INFORMATION »
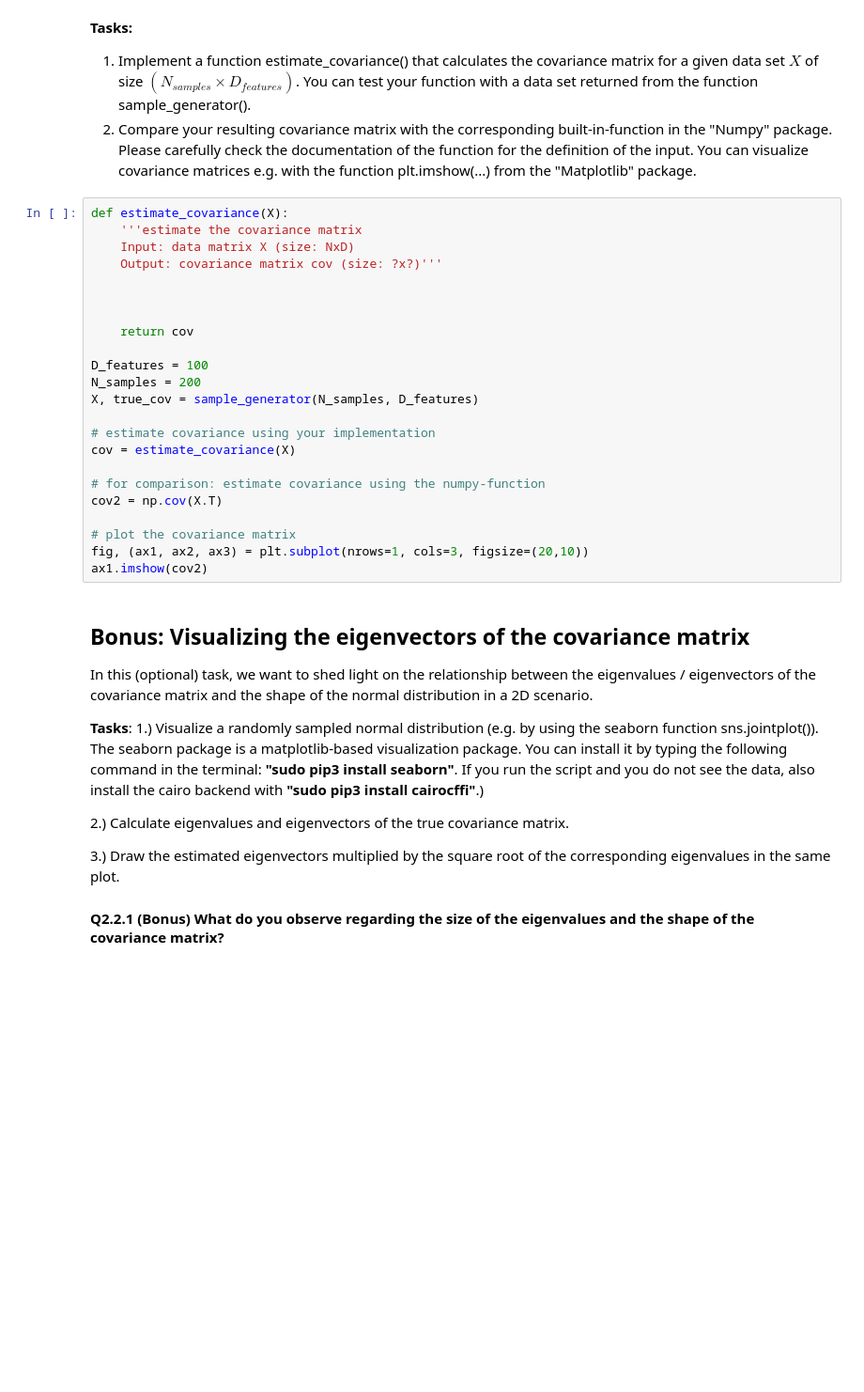
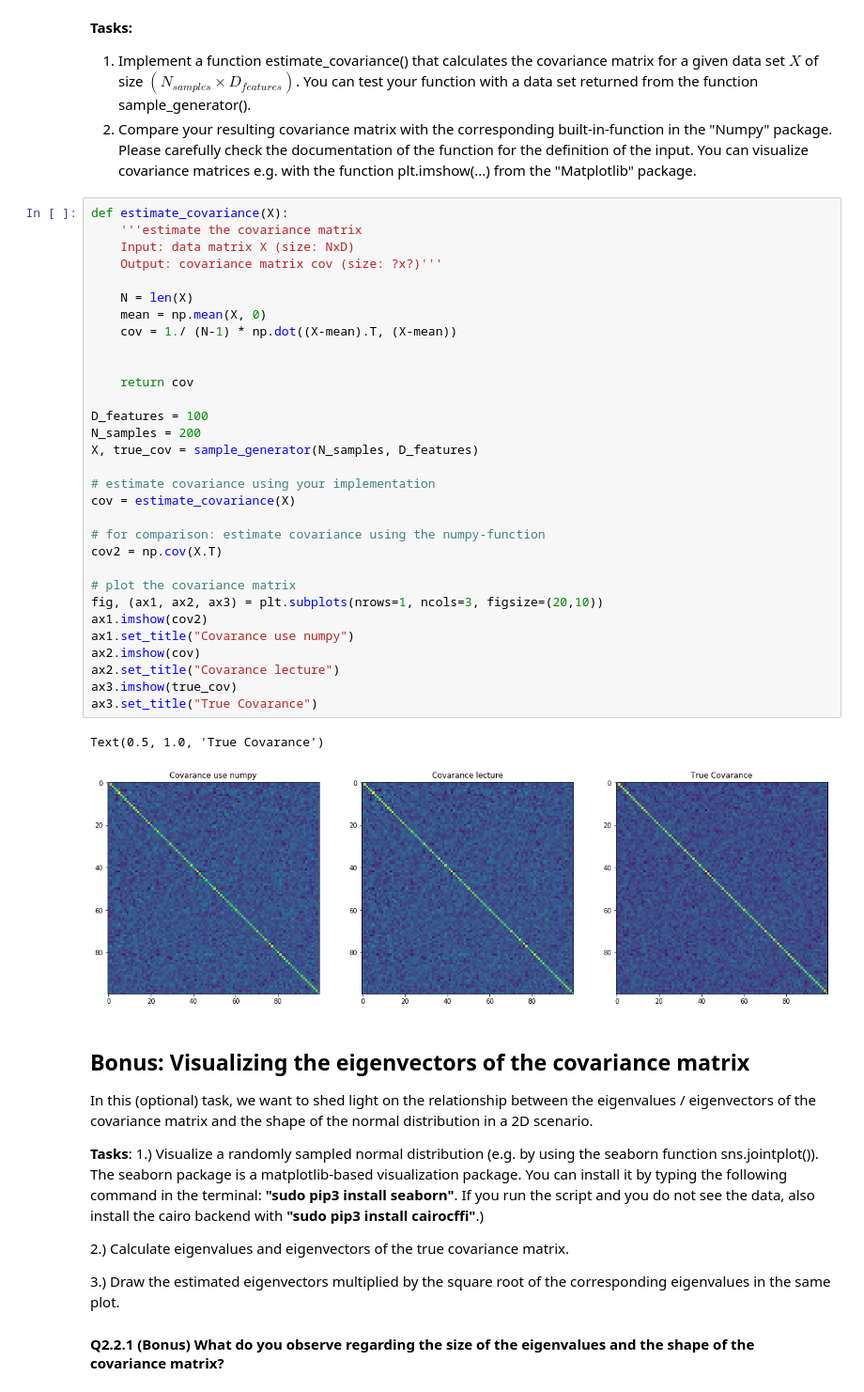
Before and after one commit to ChrisProgramming2018/machineLearning, a Jupyter notebook: 1.LDA/2.2 Covariance Estimation.ipynb, the cells around one changed output. Shown at 94% size. Drawn from its saved outputs; the diff is of its cells as text; blank space fills up the shorter version.

```diff
--- a/1.LDA/2.2 Covariance Estimation.ipynb
+++ b/1.LDA/2.2 Covariance Estimation.ipynb
@@ -94,26 +94,37 @@ __Tasks:__
 # %%
 def estimate_covariance(X):
     '''estimate the covariance matrix
     Input: data matrix X (size: NxD)
     Output: covariance matrix cov (size: ?x?)'''
 
+    N = len(X)
+    mean = np.mean(X, 0)
+    cov = 1./ (N-1) * np.dot((X-mean).T, (X-mean))
 
 
     return cov
 
 D_features = 100
 N_samples = 200
 X, true_cov = sample_generator(N_samples, D_features)
 
 # estimate covariance using your implementation
 cov = estimate_covariance(X)
 
 # for comparison: estimate covariance using the numpy-function
 cov2 = np.cov(X.T)
 
 # plot the covariance matrix
-fig, (ax1, ax2, ax3) = plt.subplot(nrows=1, cols=3, figsize=(20,10))
+fig, (ax1, ax2, ax3) = plt.subplots(nrows=1, ncols=3, figsize=(20,10))
 ax1.imshow(cov2)
+ax1.set_title("Covarance use numpy")
+ax2.imshow(cov)
+ax2.set_title("Covarance lecture")
+ax3.imshow(true_cov)
+ax3.set_title("True Covarance")
+# %% [output]
+Text(0.5, 1.0, 'True Covarance')
+[figure, added]
 # %% [markdown]
 ## Bonus: Visualizing the eigenvectors of the covariance matrix
 
```
Also changed, not shown: parts of 8 cells of this notebook.
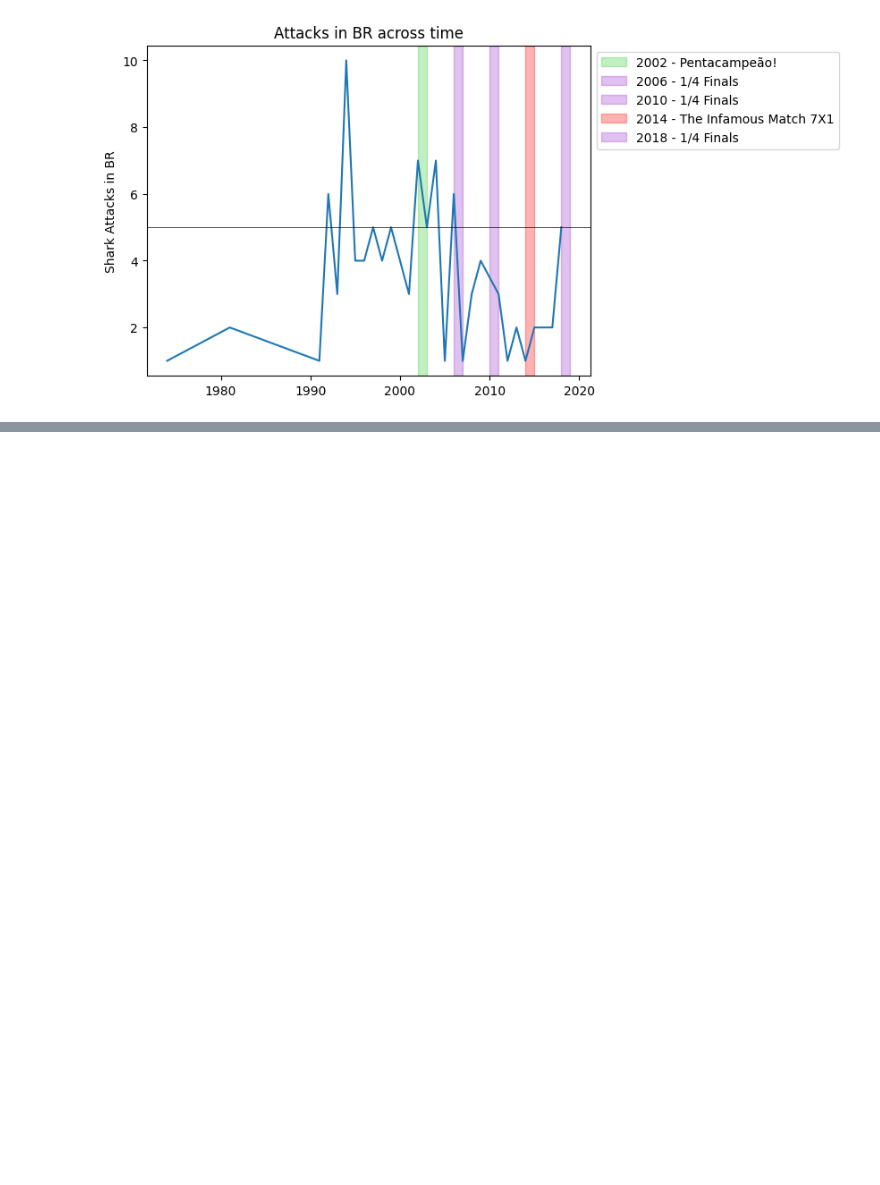
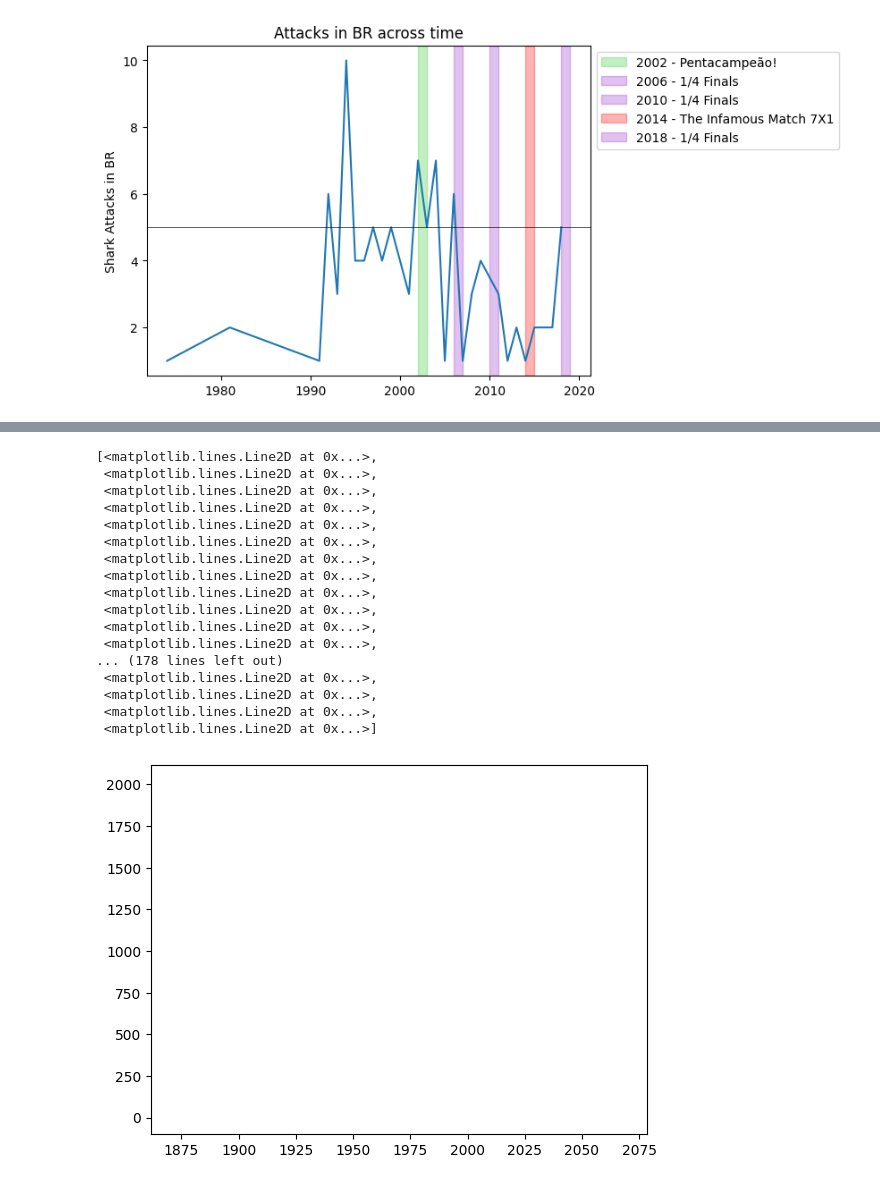
Before and after one commit to danidimarti/project1-csv_analysis, a Jupyter notebook: extraction.ipynb, the cells around one changed output, grey strips where cells are left out. Drawn from its saved outputs; the diff is of its cells as text; code cells hidden in the pictures; blank space fills up the shorter version.

```diff
--- a/extraction.ipynb
+++ b/extraction.ipynb
@@ -147,0 +217,4 @@ plt.axhline(y=5, xmin=0, xmax=2022, c='black', linewidth=0.5)
+# %%
+df['Year'] = pd.to_datetime(df['Year'])
+df.Year = pd.to_datetime(df.Year).dt.year
+df.head()
@@ -147,0 +236,33 @@ plt.axhline(y=5, xmin=0, xmax=2022, c='black', linewidth=0.5)
+# %%
+# use crosstab to pivot the dataframe
+pivot_df = pd.crosstab(df.Year, df.Country)
+
+# Plot the data for a specific country
+plt.plot(pivot_df.index, pivot_df)
+
+# Add labels and title
+#plt.xlabel('Year')
+#plt.ylabel('Occurrences')
+#plt.title('Occurrences by Year for Germany')
+
+# Show the plot
+#plt.show()
+# %% [output]
+[<matplotlib.lines.Line2D at 0x...>,
+ <matplotlib.lines.Line2D at 0x...>,
+ <matplotlib.lines.Line2D at 0x...>,
+ <matplotlib.lines.Line2D at 0x...>,
+ <matplotlib.lines.Line2D at 0x...>,
+ <matplotlib.lines.Line2D at 0x...>,
+ <matplotlib.lines.Line2D at 0x...>,
+ <matplotlib.lines.Line2D at 0x...>,
+ <matplotlib.lines.Line2D at 0x...>,
+ <matplotlib.lines.Line2D at 0x...>,
+ <matplotlib.lines.Line2D at 0x...>,
+ <matplotlib.lines.Line2D at 0x...>,
+... (178 lines left out)
+ <matplotlib.lines.Line2D at 0x...>,
+ <matplotlib.lines.Line2D at 0x...>,
+ <matplotlib.lines.Line2D at 0x...>,
+ <matplotlib.lines.Line2D at 0x...>]
+[figure, added]
```
Also changed, not shown: parts of 22 cells of this notebook.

TASK DIRECTIONS » Could you copy out every line in the material above that contains the string "ipynb"?

REPLY TO THE TASK »
Before and after one commit to ChrisProgramming2018/machineLearning, a Jupyter notebook: 1.LDA/2.2 Covariance Estimation.ipynb, the cells around one changed output. Shown at 94% size. Drawn from its saved outputs; the diff is of its cells as text; blank space fills up the shorter version.
--- a/1.LDA/2.2 Covariance Estimation.ipynb
+++ b/1.LDA/2.2 Covariance Estimation.ipynb
Before and after one commit to danidimarti/project1-csv_analysis, a Jupyter notebook: extraction.ipynb, the cells around one changed output, grey strips where cells are left out. Drawn from its saved outputs; the diff is of its cells as text; code cells hidden in the pictures; blank space fills up the shorter version.
--- a/extraction.ipynb
+++ b/extraction.ipynb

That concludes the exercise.